START SUPPLIED ENTRIES

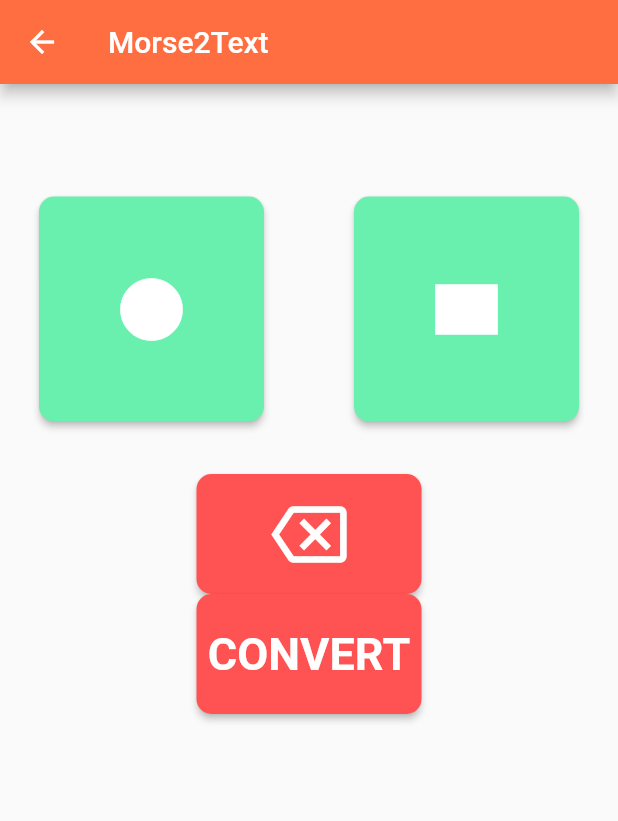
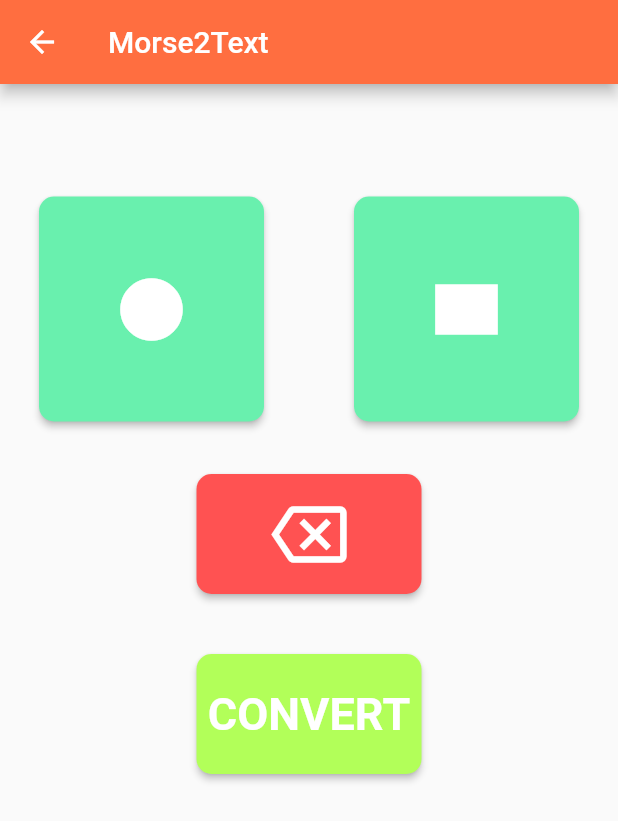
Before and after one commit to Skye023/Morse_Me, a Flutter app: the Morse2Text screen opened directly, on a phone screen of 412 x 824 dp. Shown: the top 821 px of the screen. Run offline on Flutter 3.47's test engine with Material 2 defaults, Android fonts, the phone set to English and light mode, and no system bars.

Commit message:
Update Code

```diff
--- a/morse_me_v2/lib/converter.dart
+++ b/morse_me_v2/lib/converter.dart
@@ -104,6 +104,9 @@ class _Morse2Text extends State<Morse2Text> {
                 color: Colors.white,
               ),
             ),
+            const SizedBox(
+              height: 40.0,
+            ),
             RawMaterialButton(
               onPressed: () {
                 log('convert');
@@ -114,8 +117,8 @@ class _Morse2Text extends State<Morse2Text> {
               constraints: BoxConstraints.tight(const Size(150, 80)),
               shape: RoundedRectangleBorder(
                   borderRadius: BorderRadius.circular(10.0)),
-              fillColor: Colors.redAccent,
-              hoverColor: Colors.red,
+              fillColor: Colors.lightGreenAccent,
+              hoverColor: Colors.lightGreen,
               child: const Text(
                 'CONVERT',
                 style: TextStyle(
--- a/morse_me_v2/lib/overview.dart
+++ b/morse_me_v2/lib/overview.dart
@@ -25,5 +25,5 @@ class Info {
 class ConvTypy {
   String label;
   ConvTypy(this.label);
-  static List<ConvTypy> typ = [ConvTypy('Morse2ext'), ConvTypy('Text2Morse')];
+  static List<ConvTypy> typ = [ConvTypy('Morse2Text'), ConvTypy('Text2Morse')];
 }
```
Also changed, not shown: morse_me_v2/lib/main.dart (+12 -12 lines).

END SUPPLIED ENTRIES
START SUPPLIED ENTRIES

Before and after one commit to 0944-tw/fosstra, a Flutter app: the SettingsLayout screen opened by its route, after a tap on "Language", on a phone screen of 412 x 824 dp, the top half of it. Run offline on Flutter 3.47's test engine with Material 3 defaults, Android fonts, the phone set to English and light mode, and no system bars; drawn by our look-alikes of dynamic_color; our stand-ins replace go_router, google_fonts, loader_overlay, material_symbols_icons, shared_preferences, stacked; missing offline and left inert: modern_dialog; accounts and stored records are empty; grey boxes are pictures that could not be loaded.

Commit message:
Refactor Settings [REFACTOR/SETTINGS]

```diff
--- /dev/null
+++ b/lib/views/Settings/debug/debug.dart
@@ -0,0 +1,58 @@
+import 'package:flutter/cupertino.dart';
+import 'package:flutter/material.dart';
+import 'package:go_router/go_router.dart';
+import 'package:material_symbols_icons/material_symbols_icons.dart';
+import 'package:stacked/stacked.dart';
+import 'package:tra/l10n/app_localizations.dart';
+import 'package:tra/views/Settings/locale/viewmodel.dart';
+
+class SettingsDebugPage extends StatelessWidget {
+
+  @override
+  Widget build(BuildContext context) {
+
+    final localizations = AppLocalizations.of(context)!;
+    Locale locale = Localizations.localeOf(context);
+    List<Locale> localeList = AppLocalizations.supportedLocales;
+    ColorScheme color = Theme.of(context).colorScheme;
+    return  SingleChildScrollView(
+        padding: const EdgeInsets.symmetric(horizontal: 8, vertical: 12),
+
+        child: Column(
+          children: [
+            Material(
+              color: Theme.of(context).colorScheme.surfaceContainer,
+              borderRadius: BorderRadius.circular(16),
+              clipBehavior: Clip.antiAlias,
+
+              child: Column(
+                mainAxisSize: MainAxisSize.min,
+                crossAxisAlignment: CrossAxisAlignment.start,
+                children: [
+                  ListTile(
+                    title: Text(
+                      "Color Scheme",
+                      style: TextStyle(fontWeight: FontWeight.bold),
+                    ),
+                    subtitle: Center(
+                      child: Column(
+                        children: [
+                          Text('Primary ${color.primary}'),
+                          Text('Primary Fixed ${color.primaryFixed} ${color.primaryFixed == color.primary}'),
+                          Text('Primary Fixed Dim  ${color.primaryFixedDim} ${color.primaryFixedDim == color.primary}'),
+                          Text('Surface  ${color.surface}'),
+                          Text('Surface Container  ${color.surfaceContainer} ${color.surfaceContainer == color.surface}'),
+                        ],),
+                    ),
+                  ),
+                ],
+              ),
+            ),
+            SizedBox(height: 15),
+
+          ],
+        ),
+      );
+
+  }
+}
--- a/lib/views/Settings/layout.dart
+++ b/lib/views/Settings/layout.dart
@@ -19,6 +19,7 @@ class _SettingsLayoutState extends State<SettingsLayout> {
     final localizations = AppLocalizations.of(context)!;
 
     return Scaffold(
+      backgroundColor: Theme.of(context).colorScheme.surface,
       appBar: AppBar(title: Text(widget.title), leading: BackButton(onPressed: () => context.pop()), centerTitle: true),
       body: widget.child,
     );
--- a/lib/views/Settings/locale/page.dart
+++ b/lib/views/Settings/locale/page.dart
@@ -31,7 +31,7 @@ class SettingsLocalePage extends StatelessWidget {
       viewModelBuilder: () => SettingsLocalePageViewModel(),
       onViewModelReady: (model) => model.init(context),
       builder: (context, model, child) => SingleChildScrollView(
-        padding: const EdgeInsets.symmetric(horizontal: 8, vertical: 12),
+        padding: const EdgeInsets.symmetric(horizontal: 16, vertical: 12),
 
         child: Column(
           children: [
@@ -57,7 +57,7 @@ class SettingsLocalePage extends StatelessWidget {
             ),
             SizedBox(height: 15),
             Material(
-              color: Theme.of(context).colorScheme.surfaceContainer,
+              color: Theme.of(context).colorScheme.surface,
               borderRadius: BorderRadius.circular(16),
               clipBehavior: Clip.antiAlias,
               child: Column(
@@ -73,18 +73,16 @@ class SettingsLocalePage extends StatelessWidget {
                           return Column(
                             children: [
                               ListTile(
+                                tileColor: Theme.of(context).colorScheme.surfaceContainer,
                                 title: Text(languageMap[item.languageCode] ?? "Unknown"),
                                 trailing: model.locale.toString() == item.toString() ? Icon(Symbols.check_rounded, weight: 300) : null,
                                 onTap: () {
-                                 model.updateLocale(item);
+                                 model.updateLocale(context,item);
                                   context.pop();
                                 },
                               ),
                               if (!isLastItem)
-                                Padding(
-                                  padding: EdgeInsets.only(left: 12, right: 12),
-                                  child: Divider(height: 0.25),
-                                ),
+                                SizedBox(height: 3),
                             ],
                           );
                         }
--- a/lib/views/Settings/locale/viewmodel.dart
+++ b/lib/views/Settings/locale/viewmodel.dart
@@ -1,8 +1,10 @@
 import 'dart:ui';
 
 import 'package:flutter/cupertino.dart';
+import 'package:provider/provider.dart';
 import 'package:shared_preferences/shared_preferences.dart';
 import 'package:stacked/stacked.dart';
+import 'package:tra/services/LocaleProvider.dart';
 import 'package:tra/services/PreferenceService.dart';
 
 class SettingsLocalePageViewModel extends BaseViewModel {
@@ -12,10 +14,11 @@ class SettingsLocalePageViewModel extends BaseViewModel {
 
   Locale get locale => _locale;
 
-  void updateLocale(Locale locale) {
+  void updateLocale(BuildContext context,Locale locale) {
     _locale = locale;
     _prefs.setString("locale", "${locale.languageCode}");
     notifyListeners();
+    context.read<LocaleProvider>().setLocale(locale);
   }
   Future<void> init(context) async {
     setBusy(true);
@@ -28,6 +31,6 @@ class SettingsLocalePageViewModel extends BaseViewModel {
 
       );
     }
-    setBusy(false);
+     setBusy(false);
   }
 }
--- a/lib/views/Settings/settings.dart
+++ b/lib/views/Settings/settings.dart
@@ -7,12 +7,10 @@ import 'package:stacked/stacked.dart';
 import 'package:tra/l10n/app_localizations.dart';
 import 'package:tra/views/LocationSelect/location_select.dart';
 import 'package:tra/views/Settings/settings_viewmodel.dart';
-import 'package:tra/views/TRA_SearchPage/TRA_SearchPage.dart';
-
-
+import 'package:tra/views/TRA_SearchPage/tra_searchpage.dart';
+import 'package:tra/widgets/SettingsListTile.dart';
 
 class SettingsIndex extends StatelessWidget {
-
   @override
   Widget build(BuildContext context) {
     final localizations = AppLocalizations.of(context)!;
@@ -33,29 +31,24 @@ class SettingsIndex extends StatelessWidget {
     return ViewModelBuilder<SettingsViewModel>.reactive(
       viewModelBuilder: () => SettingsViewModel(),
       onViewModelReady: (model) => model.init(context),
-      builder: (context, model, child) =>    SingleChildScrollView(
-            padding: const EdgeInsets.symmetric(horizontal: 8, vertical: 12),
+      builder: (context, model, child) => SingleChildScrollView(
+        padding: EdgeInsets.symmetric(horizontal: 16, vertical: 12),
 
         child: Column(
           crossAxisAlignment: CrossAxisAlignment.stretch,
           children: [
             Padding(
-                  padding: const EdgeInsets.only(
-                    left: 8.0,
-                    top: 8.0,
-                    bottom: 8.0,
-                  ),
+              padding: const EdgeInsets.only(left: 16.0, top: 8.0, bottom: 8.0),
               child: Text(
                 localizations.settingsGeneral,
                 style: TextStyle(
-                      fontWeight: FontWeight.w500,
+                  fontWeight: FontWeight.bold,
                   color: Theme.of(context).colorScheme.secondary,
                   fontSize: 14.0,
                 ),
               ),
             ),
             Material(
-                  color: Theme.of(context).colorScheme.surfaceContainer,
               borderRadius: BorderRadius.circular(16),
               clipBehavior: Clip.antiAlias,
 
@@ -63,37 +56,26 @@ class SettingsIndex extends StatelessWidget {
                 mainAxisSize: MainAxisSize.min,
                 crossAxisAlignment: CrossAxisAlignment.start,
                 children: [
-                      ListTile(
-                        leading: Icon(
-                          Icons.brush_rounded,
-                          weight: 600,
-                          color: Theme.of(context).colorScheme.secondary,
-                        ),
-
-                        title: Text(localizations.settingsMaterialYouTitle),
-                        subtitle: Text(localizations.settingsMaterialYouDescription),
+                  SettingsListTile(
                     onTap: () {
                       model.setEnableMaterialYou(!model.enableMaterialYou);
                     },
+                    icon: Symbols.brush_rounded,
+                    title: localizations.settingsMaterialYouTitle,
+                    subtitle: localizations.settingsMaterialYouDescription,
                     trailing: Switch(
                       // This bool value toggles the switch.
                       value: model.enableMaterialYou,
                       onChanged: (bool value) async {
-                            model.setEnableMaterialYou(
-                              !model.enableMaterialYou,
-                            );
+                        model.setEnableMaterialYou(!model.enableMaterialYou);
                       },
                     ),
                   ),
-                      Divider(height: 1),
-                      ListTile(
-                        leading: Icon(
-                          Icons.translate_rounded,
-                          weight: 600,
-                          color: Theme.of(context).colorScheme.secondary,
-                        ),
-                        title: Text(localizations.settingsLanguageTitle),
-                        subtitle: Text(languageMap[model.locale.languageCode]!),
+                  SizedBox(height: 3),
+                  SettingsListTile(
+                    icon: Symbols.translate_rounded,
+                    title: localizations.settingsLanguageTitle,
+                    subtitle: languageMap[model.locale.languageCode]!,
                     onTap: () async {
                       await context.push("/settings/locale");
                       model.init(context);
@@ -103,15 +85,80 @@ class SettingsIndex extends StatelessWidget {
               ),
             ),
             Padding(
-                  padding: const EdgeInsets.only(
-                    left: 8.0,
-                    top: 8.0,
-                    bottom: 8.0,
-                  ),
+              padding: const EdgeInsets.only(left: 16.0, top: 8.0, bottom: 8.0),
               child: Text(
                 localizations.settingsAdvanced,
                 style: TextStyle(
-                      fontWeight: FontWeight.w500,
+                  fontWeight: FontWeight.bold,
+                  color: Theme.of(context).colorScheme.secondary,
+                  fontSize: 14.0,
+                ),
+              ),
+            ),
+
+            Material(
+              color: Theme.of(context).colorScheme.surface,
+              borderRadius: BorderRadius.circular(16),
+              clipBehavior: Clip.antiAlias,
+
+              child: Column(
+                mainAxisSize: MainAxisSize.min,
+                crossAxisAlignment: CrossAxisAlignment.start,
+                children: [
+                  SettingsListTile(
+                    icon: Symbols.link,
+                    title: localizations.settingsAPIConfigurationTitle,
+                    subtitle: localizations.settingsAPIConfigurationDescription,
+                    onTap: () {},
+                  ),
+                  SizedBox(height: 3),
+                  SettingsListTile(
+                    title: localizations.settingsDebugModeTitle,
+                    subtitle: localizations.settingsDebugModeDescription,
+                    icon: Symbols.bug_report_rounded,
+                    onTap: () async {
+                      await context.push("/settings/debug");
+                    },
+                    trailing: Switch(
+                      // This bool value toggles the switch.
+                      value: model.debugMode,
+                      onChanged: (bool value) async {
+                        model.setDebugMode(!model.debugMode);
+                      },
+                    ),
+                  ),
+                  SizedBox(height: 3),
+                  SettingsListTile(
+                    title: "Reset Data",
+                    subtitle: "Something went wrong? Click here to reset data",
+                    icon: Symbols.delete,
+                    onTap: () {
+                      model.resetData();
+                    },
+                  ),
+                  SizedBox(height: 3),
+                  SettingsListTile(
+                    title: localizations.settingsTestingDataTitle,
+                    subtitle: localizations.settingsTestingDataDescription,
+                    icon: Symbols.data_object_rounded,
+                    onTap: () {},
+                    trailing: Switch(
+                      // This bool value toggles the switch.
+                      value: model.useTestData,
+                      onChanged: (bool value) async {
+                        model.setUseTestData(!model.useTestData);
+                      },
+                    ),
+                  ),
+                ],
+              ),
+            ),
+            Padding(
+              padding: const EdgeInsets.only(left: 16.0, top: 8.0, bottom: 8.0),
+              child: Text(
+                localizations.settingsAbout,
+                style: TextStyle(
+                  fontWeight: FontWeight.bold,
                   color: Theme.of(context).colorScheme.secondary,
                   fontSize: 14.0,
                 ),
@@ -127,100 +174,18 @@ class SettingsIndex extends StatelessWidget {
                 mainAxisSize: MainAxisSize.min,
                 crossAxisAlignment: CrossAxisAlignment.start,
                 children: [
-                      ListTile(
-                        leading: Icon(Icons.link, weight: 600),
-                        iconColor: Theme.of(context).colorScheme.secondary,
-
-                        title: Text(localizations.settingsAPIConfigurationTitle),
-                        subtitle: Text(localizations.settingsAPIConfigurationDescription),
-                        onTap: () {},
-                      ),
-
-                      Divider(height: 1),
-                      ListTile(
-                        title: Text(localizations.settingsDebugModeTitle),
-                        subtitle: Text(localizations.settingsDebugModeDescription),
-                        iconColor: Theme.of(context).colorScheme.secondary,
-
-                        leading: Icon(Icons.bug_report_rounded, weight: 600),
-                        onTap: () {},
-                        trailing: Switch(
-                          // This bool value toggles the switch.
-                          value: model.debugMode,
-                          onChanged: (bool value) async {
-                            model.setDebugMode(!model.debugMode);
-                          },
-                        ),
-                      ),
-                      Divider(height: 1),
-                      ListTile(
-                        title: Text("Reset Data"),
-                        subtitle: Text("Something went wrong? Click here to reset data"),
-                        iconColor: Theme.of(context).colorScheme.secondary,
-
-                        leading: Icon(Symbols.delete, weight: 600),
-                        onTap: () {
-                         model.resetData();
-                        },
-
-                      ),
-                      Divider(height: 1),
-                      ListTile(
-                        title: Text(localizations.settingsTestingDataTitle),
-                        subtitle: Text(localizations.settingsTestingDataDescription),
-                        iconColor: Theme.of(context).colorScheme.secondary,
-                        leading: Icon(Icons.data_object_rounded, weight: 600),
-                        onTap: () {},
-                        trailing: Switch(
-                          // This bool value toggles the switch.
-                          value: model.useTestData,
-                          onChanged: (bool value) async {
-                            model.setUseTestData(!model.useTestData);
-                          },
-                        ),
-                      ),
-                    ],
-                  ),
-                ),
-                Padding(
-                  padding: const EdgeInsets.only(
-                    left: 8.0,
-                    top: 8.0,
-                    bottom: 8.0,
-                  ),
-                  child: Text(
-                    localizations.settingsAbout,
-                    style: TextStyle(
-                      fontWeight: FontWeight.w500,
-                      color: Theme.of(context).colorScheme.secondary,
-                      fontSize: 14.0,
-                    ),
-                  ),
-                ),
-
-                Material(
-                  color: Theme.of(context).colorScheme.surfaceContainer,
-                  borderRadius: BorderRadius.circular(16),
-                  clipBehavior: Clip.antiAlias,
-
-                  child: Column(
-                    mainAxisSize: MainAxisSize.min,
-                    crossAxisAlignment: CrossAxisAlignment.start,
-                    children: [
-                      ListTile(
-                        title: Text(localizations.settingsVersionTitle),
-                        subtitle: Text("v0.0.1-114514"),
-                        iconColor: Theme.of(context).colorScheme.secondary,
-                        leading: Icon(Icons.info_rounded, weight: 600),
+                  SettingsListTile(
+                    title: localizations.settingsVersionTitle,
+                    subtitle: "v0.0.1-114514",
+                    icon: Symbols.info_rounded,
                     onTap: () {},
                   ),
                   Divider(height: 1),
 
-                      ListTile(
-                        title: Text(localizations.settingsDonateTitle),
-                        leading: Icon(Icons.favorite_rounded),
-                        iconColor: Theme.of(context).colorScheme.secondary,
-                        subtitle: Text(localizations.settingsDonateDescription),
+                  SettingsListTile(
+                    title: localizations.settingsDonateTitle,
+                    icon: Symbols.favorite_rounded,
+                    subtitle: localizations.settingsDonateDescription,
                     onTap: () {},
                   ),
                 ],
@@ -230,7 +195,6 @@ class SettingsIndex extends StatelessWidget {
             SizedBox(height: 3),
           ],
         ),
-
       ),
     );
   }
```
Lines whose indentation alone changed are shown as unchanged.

END SUPPLIED ENTRIES

## YOUR TASK
Scan the records for the word "leading", and copy each line where it is found.

## SOLUTION BELOW
       appBar: AppBar(title: Text(widget.title), leading: BackButton(onPressed: () => context.pop()), centerTitle: true),
-                        leading: Icon(
-                        leading: Icon(
-                        leading: Icon(Icons.link, weight: 600),
-                        leading: Icon(Icons.bug_report_rounded, weight: 600),
-                        leading: Icon(Symbols.delete, weight: 600),
-                        leading: Icon(Icons.data_object_rounded, weight: 600),
-                        leading: Icon(Icons.info_rounded, weight: 600),
-                        leading: Icon(Icons.favorite_rounded),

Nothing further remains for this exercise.